Introduction and background
I’d like to share my experiences with anyone that may land on this page about a migration to the the IBM XIV storage array. Before I dive into the the delivery and setup of the array, I would like to provide a little background on the current storage environment, services that will be utilizing the new and old array, and also the configuration of the IBM XIV that was purchased.
The existing environment consists of an Hitachi AMS1000 array. In the HDS array there is 27 raw TB of a mixture between FC / SATA disk. Disks and
20 raid groups range from 146GB FC to 300GB FC and 500GB SATA disk. After raid group configuration for I/O requirements there ended up being a total usable
storage size of 22.5TB. After allocating storage for five services that will be explained in a seperate blog post for each migration, the total storage allocated
came to 19 TB. Total data set in use across the five services which will need to be migrated to the XIV came to 11.5 TB.
One thing that I want to point out in the above configuration and storage array is that to provide the required I/O for services accessing the box, 19TB of disk space was allocated for 11.5TB of data.
Delivery and Setup
The array was delivered a day early which was not a problem was we were able to accomodate the rack coming into our building.
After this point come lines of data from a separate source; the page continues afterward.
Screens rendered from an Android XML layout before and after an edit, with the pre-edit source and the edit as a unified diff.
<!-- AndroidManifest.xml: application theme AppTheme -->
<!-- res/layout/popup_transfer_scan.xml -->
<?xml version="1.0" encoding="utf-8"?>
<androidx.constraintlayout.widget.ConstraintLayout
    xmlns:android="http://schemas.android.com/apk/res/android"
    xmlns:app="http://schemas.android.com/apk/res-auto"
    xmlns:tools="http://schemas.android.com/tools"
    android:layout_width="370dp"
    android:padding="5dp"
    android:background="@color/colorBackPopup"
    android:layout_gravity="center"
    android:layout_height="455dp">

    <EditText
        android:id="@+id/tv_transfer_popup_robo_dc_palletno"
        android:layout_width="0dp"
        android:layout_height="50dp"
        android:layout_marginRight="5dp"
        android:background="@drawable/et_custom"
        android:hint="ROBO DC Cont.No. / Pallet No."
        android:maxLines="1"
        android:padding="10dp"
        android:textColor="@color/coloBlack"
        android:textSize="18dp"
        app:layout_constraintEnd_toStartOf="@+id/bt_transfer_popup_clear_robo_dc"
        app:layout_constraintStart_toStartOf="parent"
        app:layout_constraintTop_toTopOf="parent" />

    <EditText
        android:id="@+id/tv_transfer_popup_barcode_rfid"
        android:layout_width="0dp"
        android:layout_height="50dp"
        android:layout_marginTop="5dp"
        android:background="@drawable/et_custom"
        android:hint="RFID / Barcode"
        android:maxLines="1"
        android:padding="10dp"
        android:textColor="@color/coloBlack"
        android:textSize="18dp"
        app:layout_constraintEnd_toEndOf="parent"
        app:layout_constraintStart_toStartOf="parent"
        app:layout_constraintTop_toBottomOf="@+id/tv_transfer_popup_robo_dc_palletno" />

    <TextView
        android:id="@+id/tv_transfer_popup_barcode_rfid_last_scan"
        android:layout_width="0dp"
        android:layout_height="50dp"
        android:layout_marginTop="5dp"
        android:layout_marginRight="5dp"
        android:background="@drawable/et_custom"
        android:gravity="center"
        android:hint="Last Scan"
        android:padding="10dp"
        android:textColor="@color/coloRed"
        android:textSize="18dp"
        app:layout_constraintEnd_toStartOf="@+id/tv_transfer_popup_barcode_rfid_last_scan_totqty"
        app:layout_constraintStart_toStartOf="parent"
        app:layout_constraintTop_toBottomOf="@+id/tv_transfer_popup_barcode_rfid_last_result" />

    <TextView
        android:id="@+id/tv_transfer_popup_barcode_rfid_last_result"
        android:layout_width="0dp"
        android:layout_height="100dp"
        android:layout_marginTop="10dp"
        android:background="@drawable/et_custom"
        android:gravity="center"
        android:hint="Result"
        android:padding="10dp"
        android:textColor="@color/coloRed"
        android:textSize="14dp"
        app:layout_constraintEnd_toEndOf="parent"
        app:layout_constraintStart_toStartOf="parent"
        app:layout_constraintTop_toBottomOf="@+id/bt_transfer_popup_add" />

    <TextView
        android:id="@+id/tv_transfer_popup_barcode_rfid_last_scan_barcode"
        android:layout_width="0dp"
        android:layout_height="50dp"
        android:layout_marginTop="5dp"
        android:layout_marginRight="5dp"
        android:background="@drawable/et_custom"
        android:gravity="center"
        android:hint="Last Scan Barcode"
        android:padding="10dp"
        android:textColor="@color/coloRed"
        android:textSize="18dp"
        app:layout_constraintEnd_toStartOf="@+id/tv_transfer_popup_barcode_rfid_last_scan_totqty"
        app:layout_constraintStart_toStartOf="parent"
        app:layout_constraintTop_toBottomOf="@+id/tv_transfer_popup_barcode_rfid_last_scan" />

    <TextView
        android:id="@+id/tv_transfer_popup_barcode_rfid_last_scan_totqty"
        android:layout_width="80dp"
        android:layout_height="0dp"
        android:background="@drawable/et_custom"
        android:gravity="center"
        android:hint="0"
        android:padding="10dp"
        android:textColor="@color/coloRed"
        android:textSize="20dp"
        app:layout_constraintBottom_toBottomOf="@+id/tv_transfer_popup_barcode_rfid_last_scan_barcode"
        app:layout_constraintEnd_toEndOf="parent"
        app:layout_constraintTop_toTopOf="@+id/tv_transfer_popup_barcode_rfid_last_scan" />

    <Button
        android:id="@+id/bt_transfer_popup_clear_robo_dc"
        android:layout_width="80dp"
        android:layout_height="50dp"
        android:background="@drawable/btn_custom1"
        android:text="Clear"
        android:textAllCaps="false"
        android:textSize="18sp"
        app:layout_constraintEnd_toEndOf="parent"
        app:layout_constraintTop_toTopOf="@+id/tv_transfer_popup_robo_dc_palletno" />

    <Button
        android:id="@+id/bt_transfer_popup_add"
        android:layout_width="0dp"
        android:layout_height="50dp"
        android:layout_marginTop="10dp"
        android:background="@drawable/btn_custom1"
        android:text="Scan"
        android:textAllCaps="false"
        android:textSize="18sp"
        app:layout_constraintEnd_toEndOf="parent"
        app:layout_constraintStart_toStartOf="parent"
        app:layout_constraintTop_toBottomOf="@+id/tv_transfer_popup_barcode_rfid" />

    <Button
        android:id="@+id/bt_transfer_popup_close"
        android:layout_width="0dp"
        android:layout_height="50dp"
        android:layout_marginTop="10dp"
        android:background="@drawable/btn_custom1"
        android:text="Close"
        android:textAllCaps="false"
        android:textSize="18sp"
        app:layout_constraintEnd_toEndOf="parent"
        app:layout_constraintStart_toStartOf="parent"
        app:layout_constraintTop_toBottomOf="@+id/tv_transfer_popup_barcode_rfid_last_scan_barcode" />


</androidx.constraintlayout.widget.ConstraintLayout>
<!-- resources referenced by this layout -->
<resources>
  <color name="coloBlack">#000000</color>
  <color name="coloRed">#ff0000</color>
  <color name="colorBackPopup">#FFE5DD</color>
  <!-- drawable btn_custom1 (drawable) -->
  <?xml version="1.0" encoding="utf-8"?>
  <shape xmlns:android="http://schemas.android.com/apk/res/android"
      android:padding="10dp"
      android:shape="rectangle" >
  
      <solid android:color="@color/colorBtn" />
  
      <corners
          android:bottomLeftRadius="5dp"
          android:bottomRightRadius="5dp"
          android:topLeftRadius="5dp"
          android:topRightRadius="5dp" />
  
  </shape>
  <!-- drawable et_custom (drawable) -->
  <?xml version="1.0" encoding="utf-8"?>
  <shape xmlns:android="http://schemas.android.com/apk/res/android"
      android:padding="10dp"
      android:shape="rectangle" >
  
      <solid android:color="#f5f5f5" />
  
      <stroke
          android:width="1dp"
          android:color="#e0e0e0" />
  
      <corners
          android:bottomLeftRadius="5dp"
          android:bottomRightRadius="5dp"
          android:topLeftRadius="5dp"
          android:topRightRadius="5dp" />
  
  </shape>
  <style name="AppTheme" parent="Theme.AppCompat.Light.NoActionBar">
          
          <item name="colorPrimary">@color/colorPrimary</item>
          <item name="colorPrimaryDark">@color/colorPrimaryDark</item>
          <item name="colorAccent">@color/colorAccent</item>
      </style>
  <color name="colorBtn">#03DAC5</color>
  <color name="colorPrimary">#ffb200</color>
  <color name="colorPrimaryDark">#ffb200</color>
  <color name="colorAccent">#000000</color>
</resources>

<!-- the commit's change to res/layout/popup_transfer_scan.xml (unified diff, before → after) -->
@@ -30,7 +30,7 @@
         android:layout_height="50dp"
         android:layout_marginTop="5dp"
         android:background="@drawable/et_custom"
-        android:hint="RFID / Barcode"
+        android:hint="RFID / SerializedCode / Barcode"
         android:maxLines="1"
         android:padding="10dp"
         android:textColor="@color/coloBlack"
Our shipment was sent out in pieces, although I have heard that some units will ship in a fully assembled rack. We received the rack and a three palettes of hardware. Within an hour, our IBM CE was onsite with a team of three people to install and configure the unit.
Two hours later the rack was in place and all modules were installed and running. The rack is prewired in the back making setup and installation into our existing fabric very simple. All phsyical setup was completed within three hours of the unit arriving in our datacenter. After the latest code upgrade and some network configuration we were ready to introduce the unit into our fabric.
Our XIV configuration is a partial frame consisting of nine modules. Nine modules in an XIV frame gave us 43TB of space to allocate.
In part 2, I will comment on the hardware in the unit itself and getting it setup in our fabric.